All lines of the records below that contain the word "Hanwha" must be listed.

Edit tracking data

__________

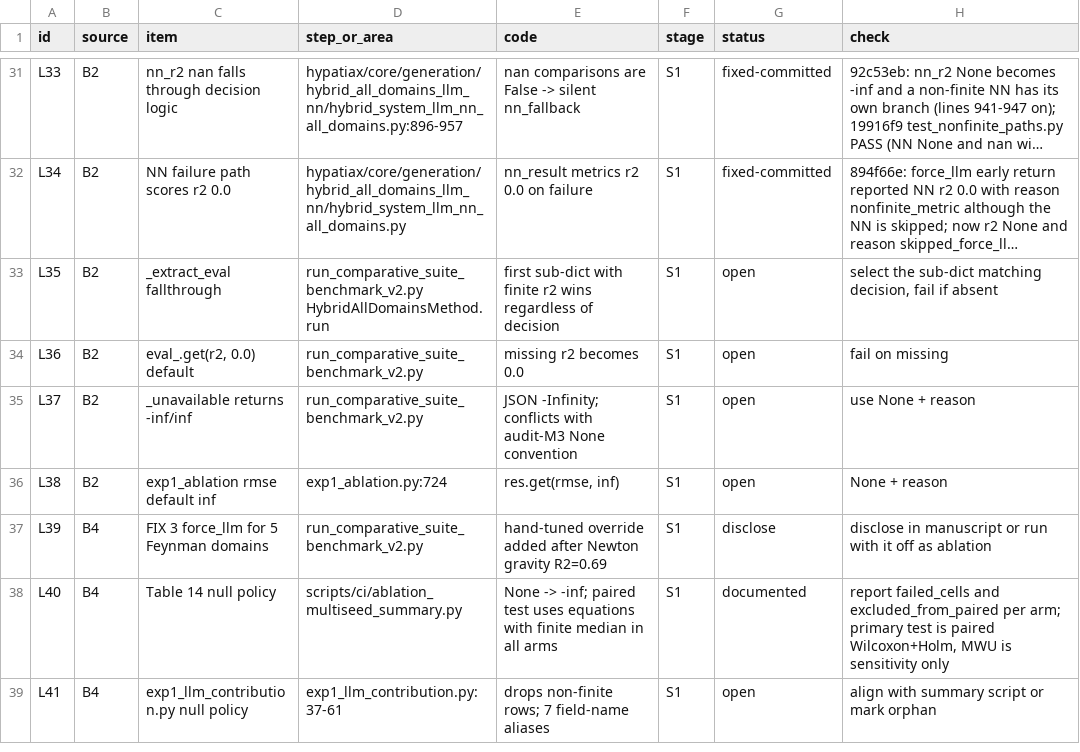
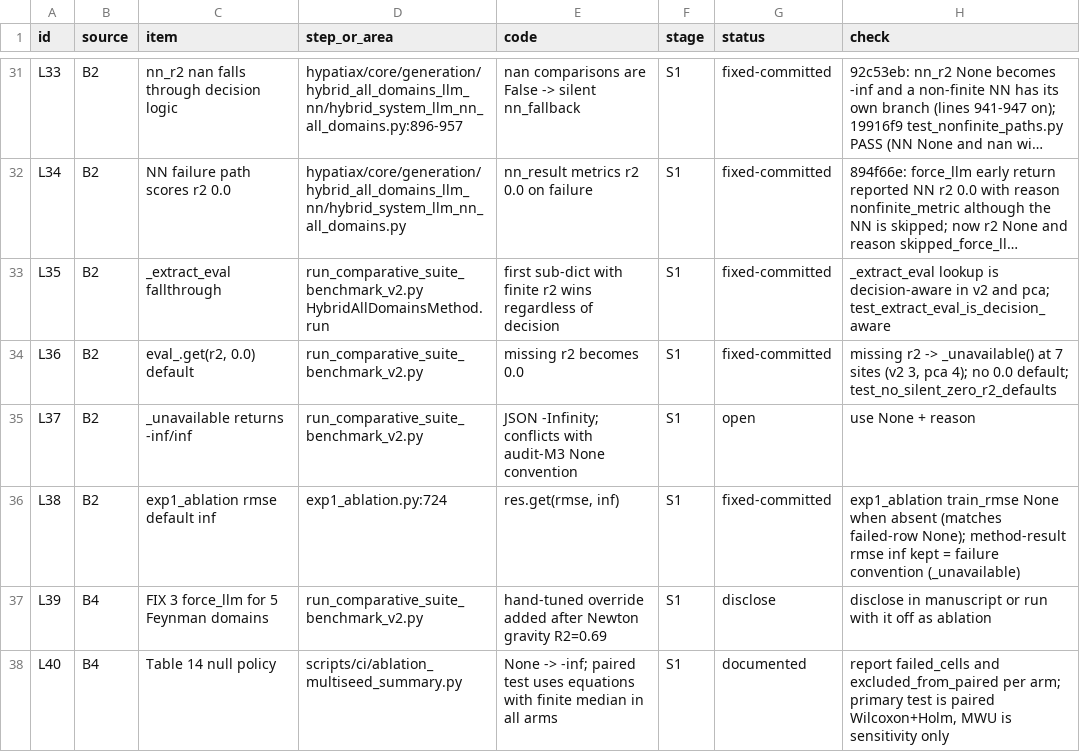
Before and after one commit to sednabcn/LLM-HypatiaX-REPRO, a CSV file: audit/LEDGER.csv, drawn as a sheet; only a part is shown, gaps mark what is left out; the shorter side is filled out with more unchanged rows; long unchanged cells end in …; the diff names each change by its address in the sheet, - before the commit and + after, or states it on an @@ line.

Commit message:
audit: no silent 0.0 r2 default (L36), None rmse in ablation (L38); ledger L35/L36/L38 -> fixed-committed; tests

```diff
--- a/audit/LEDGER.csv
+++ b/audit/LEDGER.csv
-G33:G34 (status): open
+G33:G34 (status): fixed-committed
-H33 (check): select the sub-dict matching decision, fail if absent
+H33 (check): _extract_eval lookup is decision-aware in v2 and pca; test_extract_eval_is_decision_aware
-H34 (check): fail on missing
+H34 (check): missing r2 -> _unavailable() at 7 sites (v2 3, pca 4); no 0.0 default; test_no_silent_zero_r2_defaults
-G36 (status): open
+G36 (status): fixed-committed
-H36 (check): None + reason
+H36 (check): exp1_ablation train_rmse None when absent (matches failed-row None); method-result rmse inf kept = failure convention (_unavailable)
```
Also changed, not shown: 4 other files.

__________

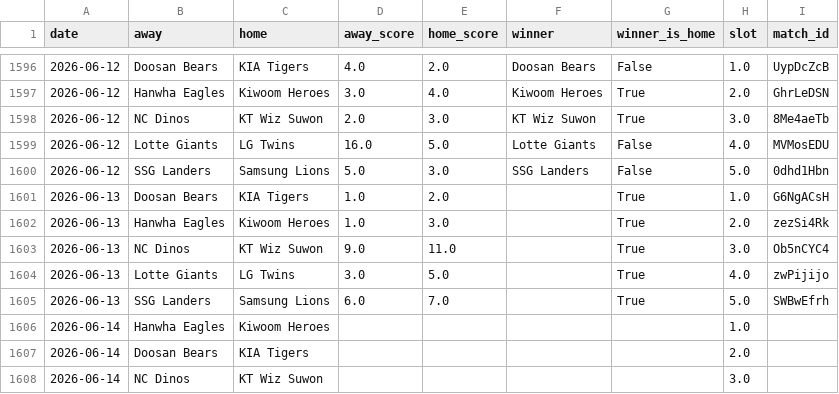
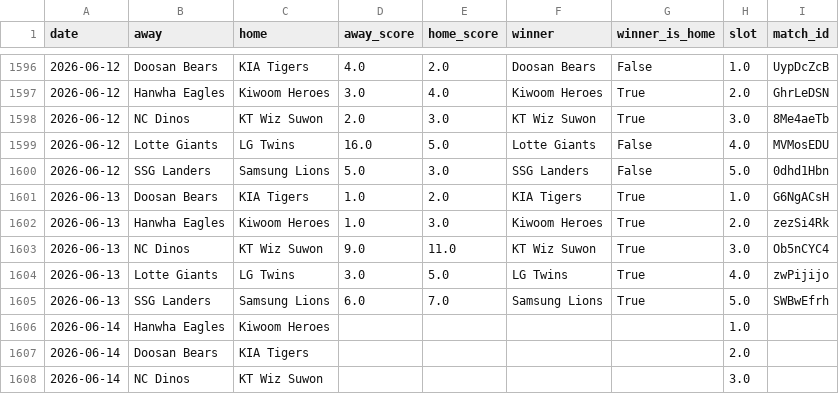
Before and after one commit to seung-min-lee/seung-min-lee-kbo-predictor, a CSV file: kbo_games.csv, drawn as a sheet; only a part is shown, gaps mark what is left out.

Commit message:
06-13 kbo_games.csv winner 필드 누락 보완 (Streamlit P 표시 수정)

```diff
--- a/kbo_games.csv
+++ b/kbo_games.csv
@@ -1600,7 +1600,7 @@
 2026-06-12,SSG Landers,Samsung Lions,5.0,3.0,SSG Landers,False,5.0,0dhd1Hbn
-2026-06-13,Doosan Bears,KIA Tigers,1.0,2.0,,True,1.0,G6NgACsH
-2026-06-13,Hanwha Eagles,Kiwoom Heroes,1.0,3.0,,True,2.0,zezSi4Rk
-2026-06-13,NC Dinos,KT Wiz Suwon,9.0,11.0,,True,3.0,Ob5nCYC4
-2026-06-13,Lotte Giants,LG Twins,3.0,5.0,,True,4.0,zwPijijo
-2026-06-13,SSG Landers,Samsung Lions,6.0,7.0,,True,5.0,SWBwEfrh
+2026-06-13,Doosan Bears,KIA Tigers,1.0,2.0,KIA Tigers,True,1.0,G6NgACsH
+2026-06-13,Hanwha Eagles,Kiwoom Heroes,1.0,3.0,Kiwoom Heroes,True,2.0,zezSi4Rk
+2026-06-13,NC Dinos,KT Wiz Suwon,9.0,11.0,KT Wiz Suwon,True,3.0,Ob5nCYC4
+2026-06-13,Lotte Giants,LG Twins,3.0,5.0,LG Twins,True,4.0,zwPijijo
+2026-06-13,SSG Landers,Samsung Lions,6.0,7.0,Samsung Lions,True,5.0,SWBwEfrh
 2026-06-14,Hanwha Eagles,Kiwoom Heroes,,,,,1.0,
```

__________

**Solution for this problem**
-2026-06-13,Hanwha Eagles,Kiwoom Heroes,1.0,3.0,,True,2.0,zezSi4Rk
+2026-06-13,Hanwha Eagles,Kiwoom Heroes,1.0,3.0,Kiwoom Heroes,True,2.0,zezSi4Rk
 2026-06-14,Hanwha Eagles,Kiwoom Heroes,,,,,1.0,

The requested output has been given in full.